ABU DHABI // The Middle East is the battleground of the most complex cyber attacks in the world, an industry expert says.
In the past two years no less than five complex cyber attacks have affected critical national infrastructure sites around the Gulf, said Dan Jeffery, head of the commercial sector at Detica, a subsidiary of the British defence, security and aerospace company BAE Systems.
"The reported attacks are only the tip of the iceberg," said Mr Jeffery in a lecture yesterday at the three-day Technology, Aerospace and Cyber Security Expo at Khalifa University.
"There are many more unreported attacks that are kept under wraps to keep reputations intact and even more undetected ones."
In August, Qatar's RasGas, one of the world's largest producers of natural gas, and Saudi Aramco were victims of complex cyber attacks by a group calling itself the Cutting Sword of Justice.
"Such threats can come from individual actors, organised crime groups who seek financial gain, patriotic groups who are not state-sponsored, state-sponsored groups and ideological groups like the Cutting Sword of Justice," said Mr Jeffery.
The viruses, also known as malware, are designed to steal secrets, wipe data, shut down corporate computers and even sabotage nuclear power plants.

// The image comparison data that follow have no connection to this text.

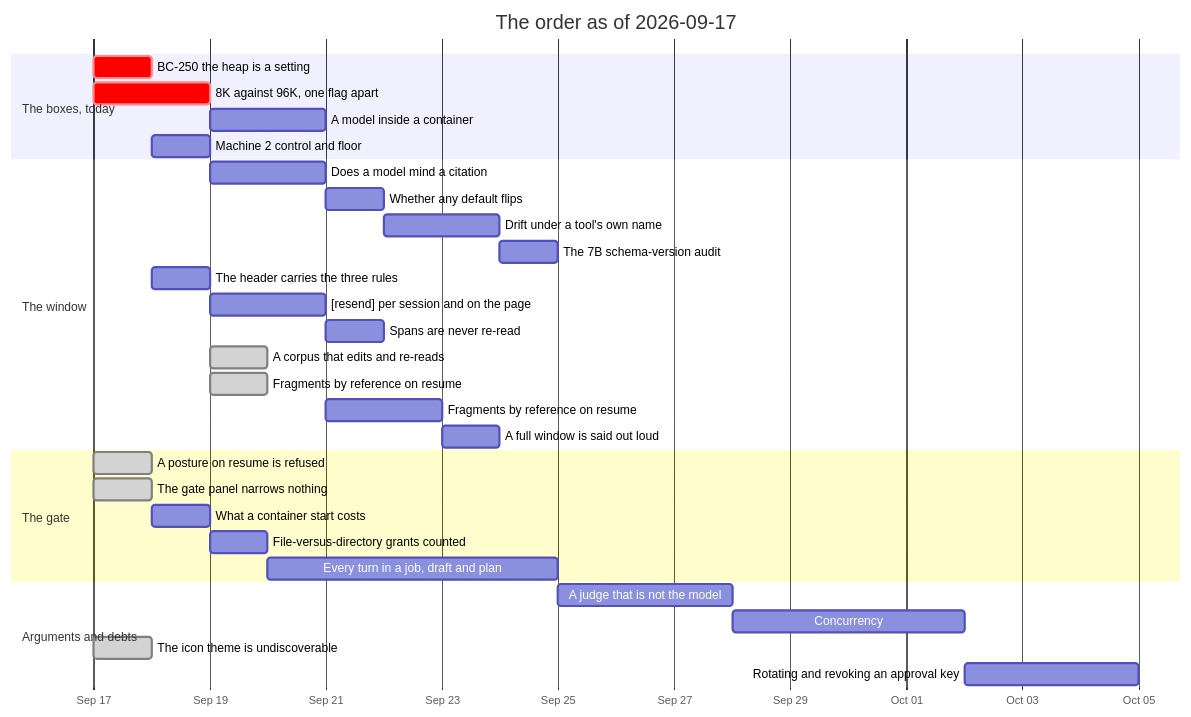
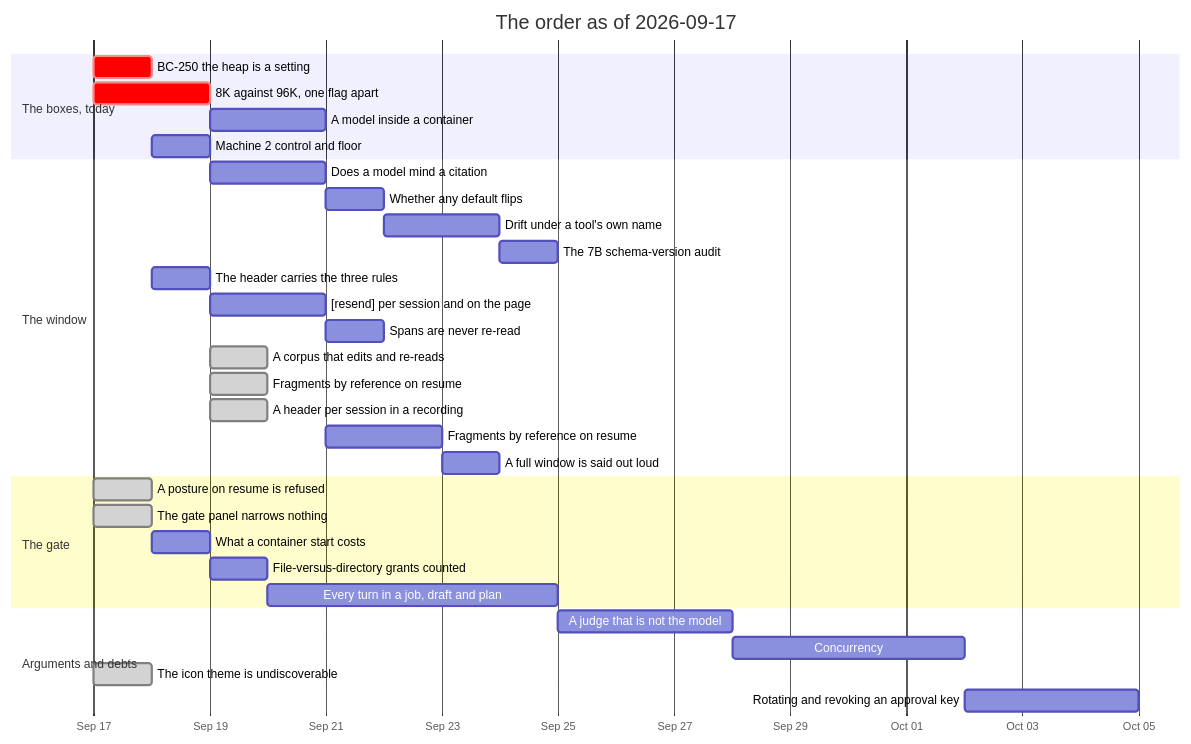
Before and after one commit to jgermade/luu: the diagram in ROADMAP/2026-09-17/README.md, drawn with Mermaid. The commit also changed other lines of this file and 6 other files, not shown here.

````diff
--- a/ROADMAP/2026-09-17/README.md
+++ b/ROADMAP/2026-09-17/README.md
@@ -149,34 +149,35 @@
 ```mermaid
 gantt
     title The order as of 2026-09-17
     dateFormat YYYY-MM-DD
     axisFormat %b %d
     section The boxes, today
     BC-250 the heap is a setting           :crit, gtt, 2026-09-17, 1d
     8K against 96K, one flag apart         :crit, ctx, 2026-09-17, 2d
     A model inside a container             :ctr, after ctx, 2d
     Machine 2 control and floor            :m2, after gtt, 1d
     section The window
     Does a model mind a citation           :cite, after ctx, 2d
     Whether any default flips              :flip, after cite, 1d
     Drift under a tool's own name          :drift, after flip, 2d
     The 7B schema-version audit            :audit, after drift, 1d
     The header carries the three rules     :hdr, 2026-09-18, 1d
     [resend] per session and on the page   :resend, after hdr, 2d
     Spans are never re-read                :stale, after resend, 1d
     A corpus that edits and re-reads       :done, corpus, 2026-09-19, 1d
     Fragments by reference on resume       :done, frag2, 2026-09-19, 1d
+    A header per session in a recording    :done, hdr2, 2026-09-19, 1d
     Fragments by reference on resume       :frag, after resend, 2d
     A full window is said out loud         :full, after frag, 1d
     section The gate
     A posture on resume is refused         :done, posture, 2026-09-17, 1d
     The gate panel narrows nothing         :done, panel, 2026-09-17, 1d
     What a container start costs           :cost, after panel, 1d
     File-versus-directory grants counted   :grants, after cost, 1d
     Every turn in a job, draft and plan    :jobs, after grants, 5d
     section Arguments and debts
     A judge that is not the model          :judge, after audit, 3d
     Concurrency                            :conc, after judge, 4d
     The icon theme is undiscoverable       :done, icon, 2026-09-17, 1d
     Rotating and revoking an approval key  :keys, after conc, 3d
 ```
````
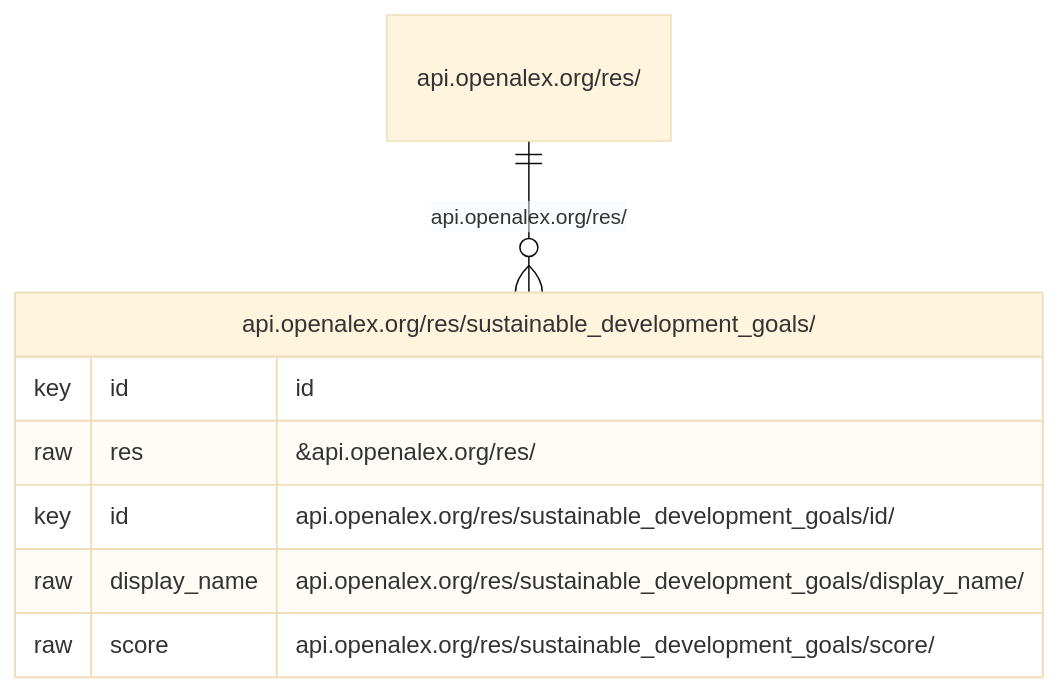
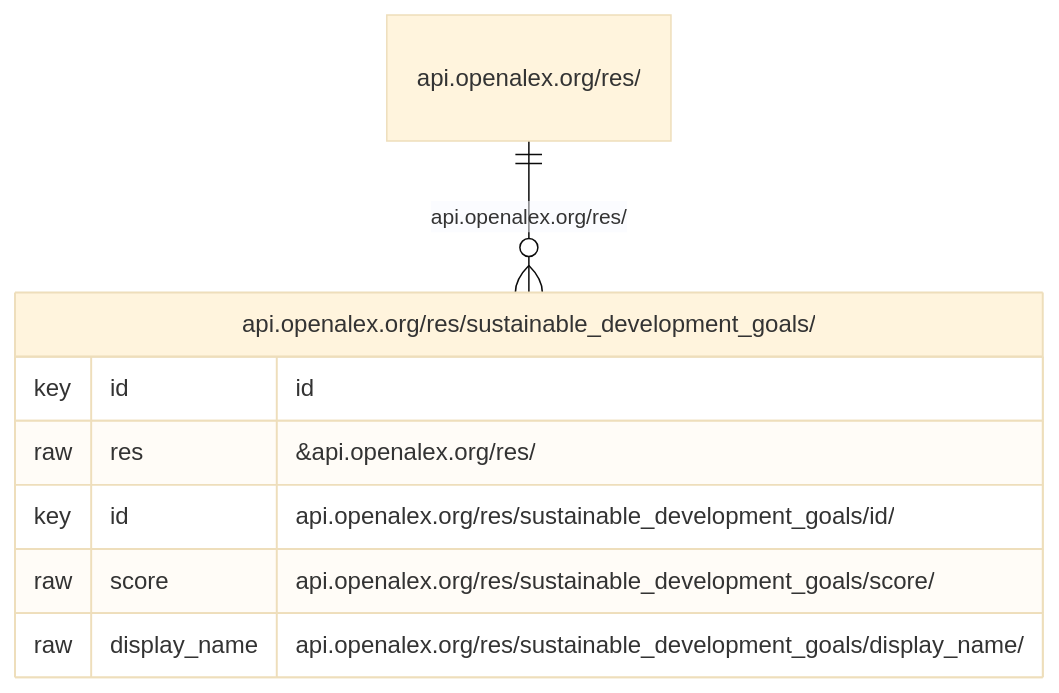
Before and after one commit to adamAfro/UPRP: diagram 11 of 12 in node/api.openalex.org/readme.md, drawn with Mermaid (base theme). The commit also changed other lines of this file and 1 other file, not shown here.

````diff
--- a/node/api.openalex.org/readme.md
+++ b/node/api.openalex.org/readme.md
@@ -296,12 +294,12 @@
 ```mermaid
 erDiagram
 
 "api.openalex.org/res/sustainable_development_goals/"{
   key id "id"
   raw res "&api.openalex.org/res/"
   key id "api.openalex.org/res/sustainable_development_goals/id/"
-  raw display_name "api.openalex.org/res/sustainable_development_goals/display_name/"
-  raw score "api.openalex.org/res/sustainable_development_goals/score/" }
+  raw score "api.openalex.org/res/sustainable_development_goals/score/"
+  raw display_name "api.openalex.org/res/sustainable_development_goals/display_name/" }
 "api.openalex.org/res/" ||--o{ "api.openalex.org/res/sustainable_development_goals/" : "api.openalex.org/res/"
 
 ```
````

In June 2010, the Stuxnet virus shut down centrifuges at Iran's Natanz uranium-enrichment plant. And in September last year, the Duqu stole data for surveillance.
"Such a virus deletes itself and is untraceable," Mr Jeffery said.

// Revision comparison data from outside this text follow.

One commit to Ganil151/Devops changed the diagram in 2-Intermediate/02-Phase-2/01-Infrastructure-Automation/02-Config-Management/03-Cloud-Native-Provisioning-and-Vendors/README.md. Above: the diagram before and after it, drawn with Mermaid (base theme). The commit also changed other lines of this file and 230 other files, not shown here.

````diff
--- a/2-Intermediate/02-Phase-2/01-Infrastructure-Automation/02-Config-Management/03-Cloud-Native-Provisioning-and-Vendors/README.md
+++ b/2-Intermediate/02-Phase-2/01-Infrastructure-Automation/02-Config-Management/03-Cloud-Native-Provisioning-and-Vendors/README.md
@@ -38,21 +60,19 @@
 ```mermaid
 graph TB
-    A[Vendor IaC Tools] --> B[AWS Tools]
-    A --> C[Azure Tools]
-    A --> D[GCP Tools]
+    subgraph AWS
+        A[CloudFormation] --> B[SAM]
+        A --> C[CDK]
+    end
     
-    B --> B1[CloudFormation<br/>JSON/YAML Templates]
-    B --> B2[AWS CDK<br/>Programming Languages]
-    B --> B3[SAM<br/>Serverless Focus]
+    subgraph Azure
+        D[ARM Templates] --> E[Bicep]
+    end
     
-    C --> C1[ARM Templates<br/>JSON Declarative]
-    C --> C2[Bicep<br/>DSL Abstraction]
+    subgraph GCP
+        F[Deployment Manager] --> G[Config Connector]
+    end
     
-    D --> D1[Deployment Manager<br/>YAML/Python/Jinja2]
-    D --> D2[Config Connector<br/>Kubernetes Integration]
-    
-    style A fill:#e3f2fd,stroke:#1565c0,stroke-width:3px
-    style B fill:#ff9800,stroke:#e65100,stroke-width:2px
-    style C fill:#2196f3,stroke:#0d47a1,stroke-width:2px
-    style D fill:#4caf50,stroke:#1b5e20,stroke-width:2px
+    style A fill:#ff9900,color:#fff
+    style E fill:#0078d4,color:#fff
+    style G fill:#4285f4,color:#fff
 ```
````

The Mahdi trojan, which has affected the UAE this year, records keystrokes, screenshots and audio and steals text and image files.
It has infected computers primarily in Iran, Israel, Afghanistan, the UAE and Saudi Arabia, including systems used by critical infrastructure companies, government embassies and financial services firms.
"According to a Booz and Co report, the UAE is ranked first in the Middle East and North Africa in regards to cybersecurity infrastructure," said Mr Jeffery.
"However, what is needed is to keep feeding the manpower in the cybersecurity field by educating more Emiratis in it to keep track of this rapidly growing and evolving threat."
BAE Systems is looking to partner with UAE universities and firms to help increase expertise locally, said Simon Jewell, a senior executive at the company.
"We recognise that you have to look at the educational skills and knowledge and to develop a relationship to encourage people to develop further in these areas of technology," Mr Jewell said. "This is the first meaningful experience between Khalifa University and BAE Systems and we hope to see more activities in the future in the UAE."